The Rosenbach will be closed from December 24 through January 1, so this will be the last blog post of 2012. As I often do, I decided to turn to our collection of Cruikshank illustrations for some images, this time of holiday merriment. If you aren't familiar with George Cruikshank, you might enjoy this post from a couple of years ago, that explains his work and our holdings.

We hope you have all been enjoying a festive round of holiday parties. These Cruikshank characters seem to be having some December fun.

George Cruikshank, December from The Comic Almanack. London: Charles Tilt, 1835. Rosenbach Museum & Library 1954.3208
This image is from the 1835 version of Cruikshank's Comic Almanack; you can read more about the Almanack and its pseudonymous compiler Rigdum Funnidos in a neat blog post from the Princeton graphic arts collection and another one from The Cat's Meat Shop.

Here are some high spirited New Year's revellers, this time from the 1838 edition of the Almanack. The girl on the left holds a full cornucopia marked 1838, while the veiled, wraithlike woman on the right drags away an empty cornucopia marked 1837.

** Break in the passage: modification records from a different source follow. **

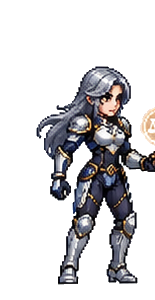
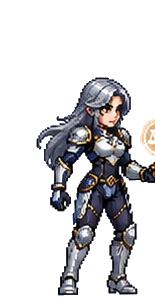
Personajes bien plantados en el suelo
- La linea base de los sprites se toma solo de las poses idle/walk
  (las lineas de movimiento de otras poses la hundian y dejaban a
  los personajes flotando)
- El piso del escenario se dibuja ahora exactamente en la linea de
  los pies (estaba 10px mas abajo desde el principio)

Changed region(s): [[0.2323, 0.21, 1.0, 0.99]]

diff --git a/js/game.js b/js/game.js
@@ -644,11 +644,11 @@ function drawStage() {
   [[0, 300, 90], [70, 250, 110], [160, 330, 70], [780, 280, 100], [870, 320, 80], [930, 260, 95]]
     .forEach(([x, y, w]) => ctx.fillRect(x, y, w, FLOOR_Y - y + 20));
 
-  // piso
+  // piso (el borde superior coincide con la línea donde pisan los pies)
   ctx.fillStyle = '#292433';
-  ctx.fillRect(0, FLOOR_Y + 10, W, H - FLOOR_Y);
+  ctx.fillRect(0, FLOOR_Y, W, H - FLOOR_Y);
   ctx.fillStyle = '#3f3a4d';
-  ctx.fillRect(0, FLOOR_Y + 10, W, 6);
+  ctx.fillRect(0, FLOOR_Y, W, 6);
 }
 
 function drawHealthBar(f, x, mirrored) {
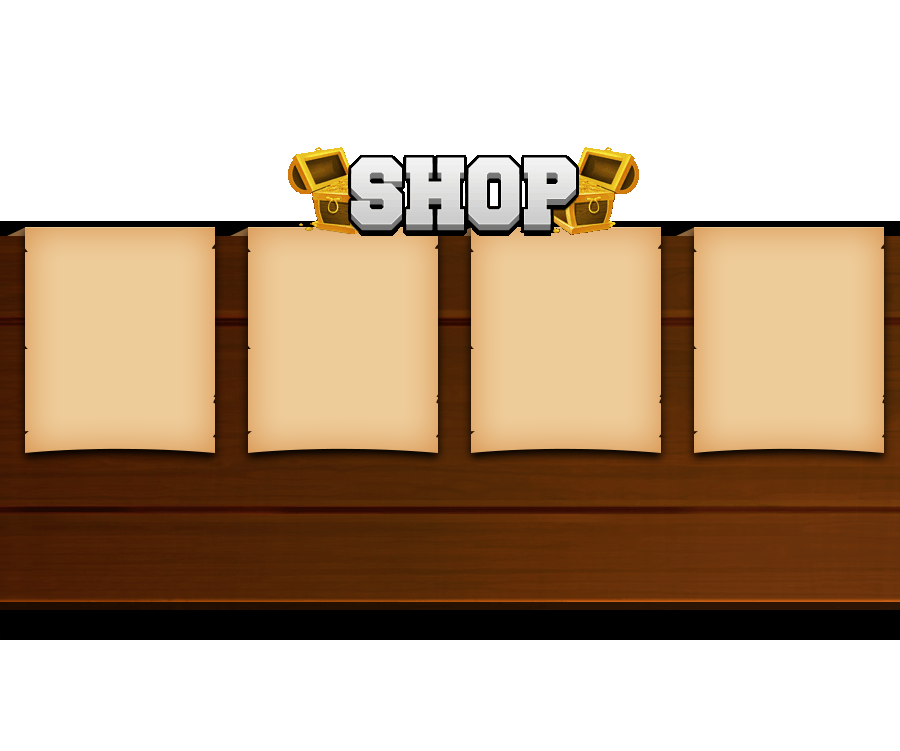
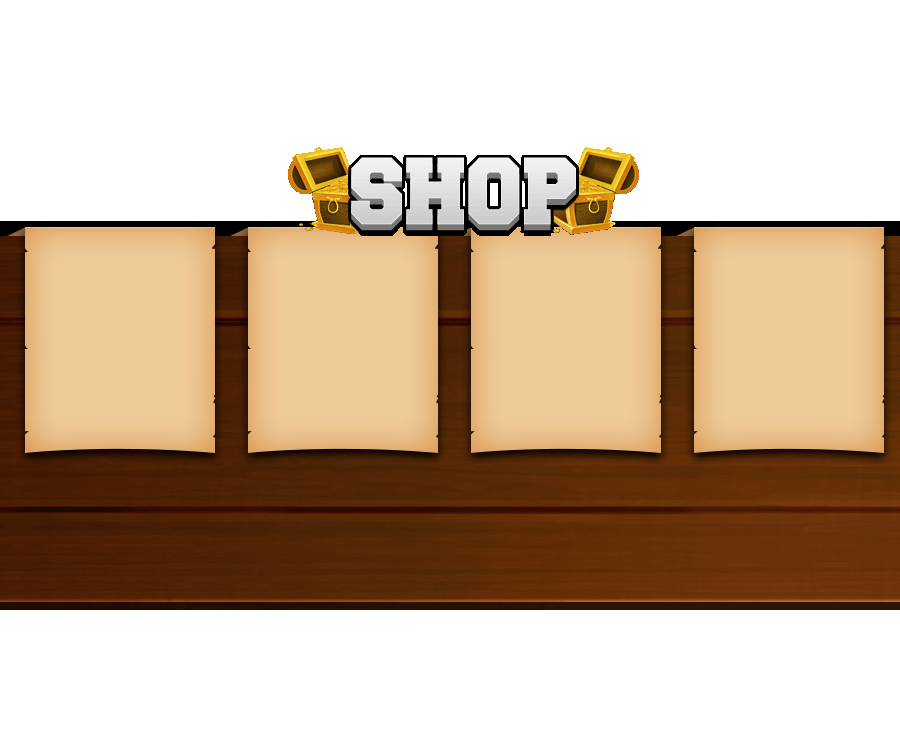
antialiasing stuff

Changed region(s): [[0.0, 0.7963, 1.0, 0.8575]]

diff --git a/core/src/com/jumpbuttonstudios/totemgame/CoinLabel.java b/core/src/com/jumpbuttonstudios/totemgame/CoinLabel.java
@@ -3,6 +3,8 @@ package com.jumpbuttonstudios.totemgame;
 import com.badlogic.gdx.Gdx;
 import com.badlogic.gdx.Input.Buttons;
 import com.badlogic.gdx.graphics.Color;
+import com.badlogic.gdx.graphics.Texture;
+import com.badlogic.gdx.graphics.Texture.TextureFilter;
 import com.badlogic.gdx.graphics.g2d.Batch;
 import com.badlogic.gdx.graphics.g2d.BitmapFont;
 import com.badlogic.gdx.scenes.scene2d.Actor;
@@ -24,13 +26,20 @@ public class CoinLabel extends Actor {
 		LabelStyle labelStyle = new LabelStyle();
 		labelStyle.font = numbers;
 		labelStyle.fontColor = Color.WHITE;
-		labelStyle.background = Icons.getImage("shop/jbscoin.png").getDrawable();
+		Texture bgTex = new Texture(Gdx.files.internal("shop/jbscoin.png"));
+		bgTex.setFilter(TextureFilter.Linear, TextureFilter.Linear);
+		Image background = new Image(bgTex);
+		labelStyle.background = background.getDrawable();
 
 		coins = new Label(" 420", labelStyle);
 		coins.setWidth(Icons.getImage("shop/jbscoin.png").getWidth());
 		coins.setHeight(Icons.getImage("shop/jbscoin.png").getHeight());
+		
+		System.out.println(coins.getWidth());
 
-		coinImage = Icons.getImage("shop/coin.png");
+		Texture coinTex = new Texture(Gdx.files.internal("shop/coin.png"));
+		coinTex.setFilter(TextureFilter.Linear, TextureFilter.Linear);
+		coinImage = new Image(coinTex);
 		coinImage.setScale(1);
 
 		ImageButtonStyle coinButtonStyle = new ImageButtonStyle();
@@ -46,6 +55,7 @@ public class CoinLabel extends Actor {
 
 			}
 		});
+	
 	}
 
 	@Override
@@ -62,7 +72,7 @@ public class CoinLabel extends Actor {
 			}
 		}
 
-		coins.setPosition(getX() + coinImage.getWidth() - 13, getY() + coinImage.getHeight() / 2
+		coins.setPosition(getX() + coinImage.getWidth() - 20, getY() + coinImage.getHeight() / 2
 				- coins.getHeight() / 2 - 3);
 		coinImage.setPosition(getX(), getY());
 		coinButton.setPosition(getX() + coinImage.getWidth() - coinButton.getWidth(), getY());

diff --git a/core/src/com/jumpbuttonstudios/totemgame/GameScreen.java b/core/src/com/jumpbuttonstudios/totemgame/GameScreen.java
@@ -32,7 +32,6 @@ public class GameScreen extends AbstractScreen {
 	public GameScreen(TotemGame game) {
 		super(game);
 		
-//		Twitter twitter = TwitterFactory.getSingleton();
 		
 
 		particleStage = new Stage();
@@ -94,7 +93,9 @@ public class GameScreen extends AbstractScreen {
 		}
 	}
 
+	@Override
 	public void pause() {
+		super.pause();
 		paused = !paused;
 		black.setVisible(paused);
 		black.setPosition(camera.position.x - Constants.SCLWIDTH / 2, camera.position.y

diff --git a/core/src/com/jumpbuttonstudios/totemgame/LoginDialog.java b/core/src/com/jumpbuttonstudios/totemgame/LoginDialog.java
@@ -35,6 +35,8 @@ public class LoginDialog extends Dialog {
 //		font = new BitmapFont(Gdx.files.internal("login/font.fnt")); 
 		Image panel = new Image(new Texture(Gdx.files.internal("login/window.png")));
 
+		font.getData().getGlyph('.').yoffset = -10;
+		
 		Tween.to(panel, 0, 1.0f).target(0, 0).start();
 
 		setBackground(panel.getDrawable());

diff --git a/core/src/com/jumpbuttonstudios/totemgame/HighScoresScreen.java b/core/src/com/jumpbuttonstudios/totemgame/HighScoresScreen.java
@@ -141,6 +141,7 @@ public class HighScoresScreen extends AbstractScreen {
 		}
 
 		BitmapFont font = new BitmapFont(Gdx.files.internal("ui/highscore/font.fnt"));
+//		font.getData().getGlyph('.').yoffset = 30;
 
 		for (int i = 0; i < length; i++) {
 			scrollTable.row();

diff --git a/core/src/com/jumpbuttonstudios/totemgame/CheckNetResponseListener.java b/core/src/com/jumpbuttonstudios/totemgame/CheckNetResponseListener.java
@@ -10,7 +10,7 @@ public class CheckNetResponseListener implements HttpResponseListener {
 	@Override
 	public void handleHttpResponse(HttpResponse httpResponse) {
 		hasInternet = true;
-//		JBSApi.initialize();
+		JBSApi.initialize();
 	}
 
 	@Override
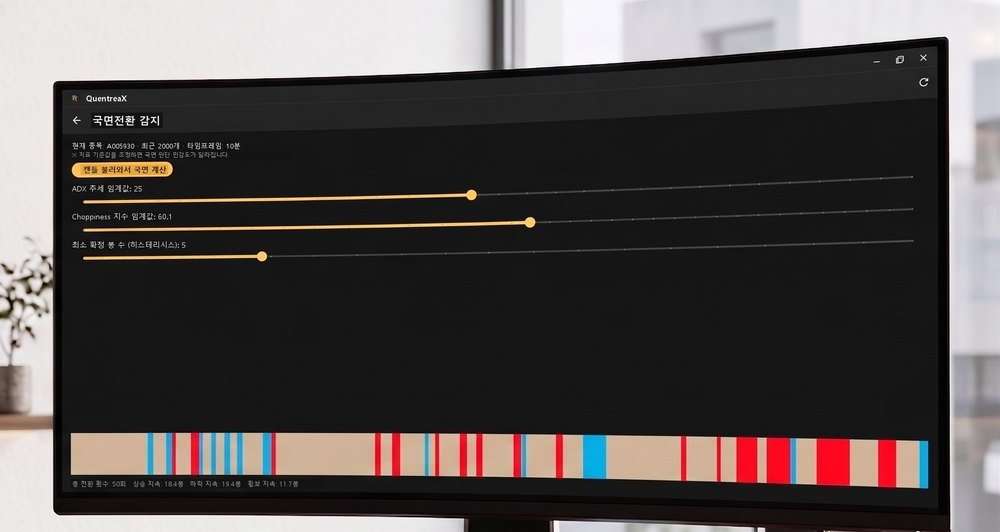
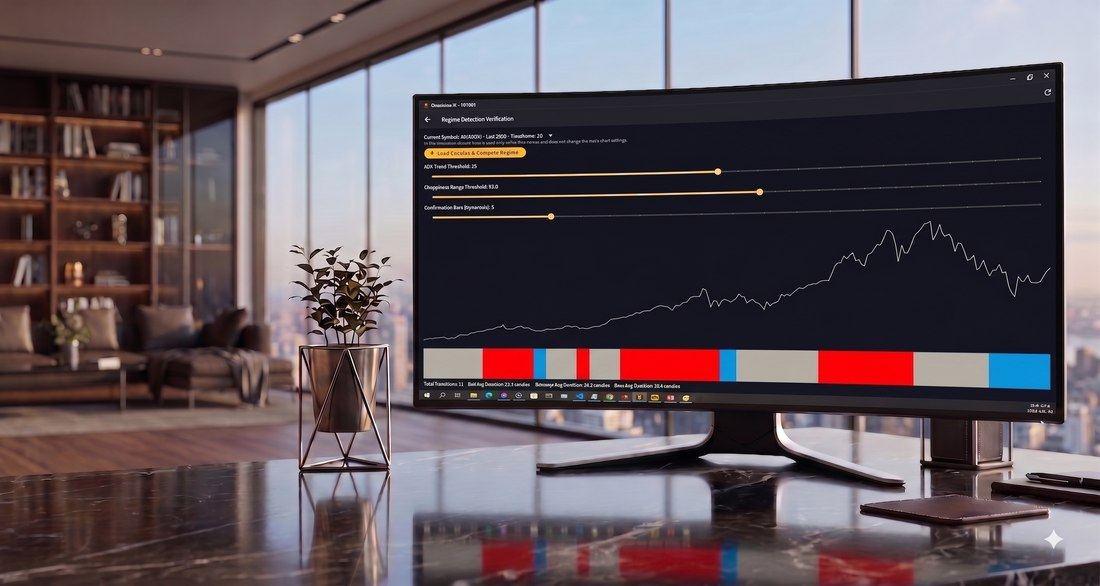
기능 페이지를 지그재그(이미지-텍스트 교차) 레이아웃으로 재구성
8개 기능 카드를 2열 그리드에서 좌우 교차 배치 행으로 변경하고,
사용자가 준비한 영어 UI 목업 이미지로 전체 교체(한글 깨짐 문제 해소).

diff --git a/features.html b/features.html
@@ -54,51 +54,74 @@
 
 <section class="section">
   <div class="container">
-    <div class="grid cols-2">
-      <div class="card num-card">
-        <img class="card-shot" src="assets/features/strategy-builder.jpg" alt="전략빌더 백테스팅 결과 화면" loading="lazy" />
+    <div class="feature-row num-card">
+      <div class="feature-media"><img src="assets/features/strategy-builder.jpg" alt="전략빌더 노드 편집 화면" loading="lazy" /></div>
+      <div class="feature-body">
         <span class="badge">전략빌더</span>
         <h3>노드 기반 전략빌더</h3>
         <p class="quote">"내가 생각한 매매전략을 직접 만들고 싶다면"</p>
         <p>퀀트라엑스의 전략빌더에 있는 AI에게 자연어로 요청하면 바로 노드로 연결하여 매매전략을 설계합니다. 조건 설정부터 진입·청산·손절·익절까지, 내가 생각한 로직을 직접 전략으로 만들 수 있습니다.</p>
-        <p class="card-note">※ 화면 속 수익률은 모의검증(백테스트) 결과이며, 실계좌 실적이 아닙니다.</p>
       </div>
-      <div class="card num-card">
-        <img class="card-shot" src="assets/features/trade-line.jpg" alt="차트 매매선 화면" loading="lazy" />
+    </div>
+
+    <div class="feature-row reverse num-card">
+      <div class="feature-media"><img src="assets/features/trade-line.jpg" alt="차트 매매선 화면" loading="lazy" /></div>
+      <div class="feature-body">
         <span class="badge">매매선</span>
         <h3>차트 매매선</h3>
         <p class="quote">"차트를 보면서 직관적으로 매매하고 싶다면"</p>
         <p>차트 위에 진입, 익절, 손절 가격을 직접 그어보세요. 복잡한 설정 없이 내가 그린 매매선을 기준으로 자동 실행할 수 있습니다.</p>
       </div>
-      <div class="card">
-        <img class="card-shot" src="assets/features/prediction-candle.jpg" alt="AI 예측봉 차트 화면" loading="lazy" />
+    </div>
+
+    <div class="feature-row">
+      <div class="feature-media"><img src="assets/features/prediction-candle.jpg" alt="AI 예측봉 차트 화면" loading="lazy" /></div>
+      <div class="feature-body">
         <span class="badge badge-accent">예측봉</span>
         <h3>AI 예측봉</h3>
         <p>다음 캔들의 흐름을 AI가 예측해 차트에 표시합니다. 5개짜리 통계 기반 예측은 5회 반복 후 다수결로 최종안을 뽑아 신뢰도를 높였고, 1개짜리 예측은 진행 중인 봉의 마감가와 다음 봉의 흐름을 함께 예측해 시장의 가능성을 분석합니다.</p>
       </div>
-      <div class="card">
+    </div>
+
+    <div class="feature-row reverse">
+      <div class="feature-media"><img src="assets/features/triple-verify.jpg" alt="AI 3중 검증 예측봉 매매 화면" loading="lazy" /></div>
+      <div class="feature-body">
         <span class="badge badge-accent">3중 검증</span>
         <h3>AI 3중 검증 예측봉 매매</h3>
         <p>재미나이·클로드·GPT 세 개의 AI가 각각 다음 캔들을 독립적으로 예측하고, 방향이 서로 일치할 때만 매매에 반영합니다. 하나의 AI에만 의존하지 않고 서로 다른 AI가 서로를 검증하는 구조입니다.</p>
       </div>
-      <div class="card">
-        <img class="card-shot" src="assets/features/ai-bot.jpg" alt="AI봇 실행 상태 화면" loading="lazy" />
+    </div>
+
+    <div class="feature-row">
+      <div class="feature-media"><img src="assets/features/ai-bot.jpg" alt="AI봇 편집 화면" loading="lazy" /></div>
+      <div class="feature-body">
         <span class="badge">AI봇</span>
         <h3>AI봇 자동매매</h3>
         <p>재미나이·클로드·GPT 중 원하는 엔진을 선택해 호가창과 시세를 분석시키고, 실시간으로 매매 판단을 실행합니다. 신호를 그대로 따를지, 반전시킬지, 시장 국면에 따라 자동으로 바꿀지도 설정할 수 있습니다.</p>
       </div>
-      <div class="card">
-        <img class="card-shot" src="assets/features/phase-detect.jpg" alt="국면전환 감지 설정 화면" loading="lazy" />
+    </div>
+
+    <div class="feature-row reverse">
+      <div class="feature-media"><img src="assets/features/phase-detect.jpg" alt="국면전환 감지 설정 화면" loading="lazy" /></div>
+      <div class="feature-body">
         <span class="badge">국면 판단</span>
         <h3>국면전환 자동매매</h3>
         <p>시장이 상승·하락·횡보 중 어느 국면인지 지표(추세강도·변동성)로 스스로 판단해, 국면에 맞는 전략으로 자동 전환합니다. 사람이 장을 보고 있지 않아도 국면이 바뀌면 매매 방식도 따라 바뀝니다.</p>
       </div>
-      <div class="card">
+    </div>
+
+    <div class="feature-row">
+      <div class="feature-media"><img src="assets/features/unattended.jpg" alt="무인 다중계좌 운영 화면" loading="lazy" /></div>
+      <div class="feature-body">
         <span class="badge">무인 운영</span>
         <h3>무인 다중계좌 운영</h3>
         <p>계좌 화면을 열어두지 않아도 여러 계좌의 전략·매매선·AI봇이 백그라운드에서 계속 동작합니다. 계좌별로 실행 중인 전략과 손익을 한 화면에서 모아볼 수 있습니다.</p>
       </div>
-      <div class="card feature-video-card" onclick="openCarousel()" role="button" tabindex="0">
+    </div>
+
+    <div class="feature-row reverse feature-video-card" onclick="openCarousel()" role="button" tabindex="0">
+      <div class="feature-media"><img src="assets/mobile/mobile-grid-1.jpg" alt="모바일 앱 화면" loading="lazy" /></div>
+      <div class="feature-body">
         <span class="badge">모바일</span>
         <h3>모바일 지원 <span class="play-badge">▶ 화면 보기</span></h3>
         <p>PC뿐 아니라 안드로이드 앱으로도 매매 현황 확인과 자동매매 운용이 가능합니다.</p>

diff --git a/css/site.css b/css/site.css
@@ -360,6 +360,70 @@ img {
   opacity: 0.75;
 }
 
+/* Feature zigzag rows (image on one side, text on the other, alternating) */
+.feature-row {
+  display: flex;
+  align-items: stretch;
+  gap: 0;
+  margin-bottom: 28px;
+  background: var(--bg-card);
+  border: 1px solid var(--border);
+  border-radius: var(--radius);
+  overflow: hidden;
+}
+
+.feature-row.reverse {
+  flex-direction: row-reverse;
+}
+
+.feature-row .feature-media {
+  flex: 1 1 46%;
+  min-width: 0;
+}
+
+.feature-row .feature-media img {
+  width: 100%;
+  height: 100%;
+  min-height: 280px;
+  object-fit: cover;
+  display: block;
+}
+
+.feature-row .feature-body {
+  flex: 1 1 54%;
+  padding: 36px;
+  display: flex;
+  flex-direction: column;
+  justify-content: center;
+}
+
+.feature-row .feature-body h3 {
+  margin: 0 0 8px;
+  font-size: 20px;
+}
+
+.feature-row .feature-body p {
+  color: var(--muted);
+  font-size: 14px;
+}
+
+.feature-row.feature-video-card {
+  cursor: pointer;
+}
+
+@media (max-width: 768px) {
+  .feature-row,
+  .feature-row.reverse {
+    flex-direction: column;
+  }
+  .feature-row .feature-media img {
+    min-height: 220px;
+  }
+  .feature-row .feature-body {
+    padding: 24px;
+  }
+}
+
 .card p {
   margin: 0;
   color: var(--muted);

George Cruikshank, January from The Comic Almanack. London: Charles Tilt, 1838. Rosenbach Museum & Library 1954.1880.3586
But of course what comes of too many holiday parties is the dread indigestion, which is depicted as torment by devils in this Cruikshank print. It one of several he did depicting medical maladies. Note the pudding on the table with the festive sprig of holly and the second plum pudding being carried by the blue-clad figure in front of the hearth--in my case the culprit is more likely to be too much cheese or artichoke dip.

George Cruikshank after Alfred Crowquill, Indigestion. London: S Knight, 1825. Rosenbach Museum & Library 1954.139
 Enjoy the last few days of 2012, beware the indigestion, and we'll see you in the New Year!

Kathy Haas is the Assistant Curator at the Rosenbach Museum & Library and the primary poster at the Rosen-blog

No comments: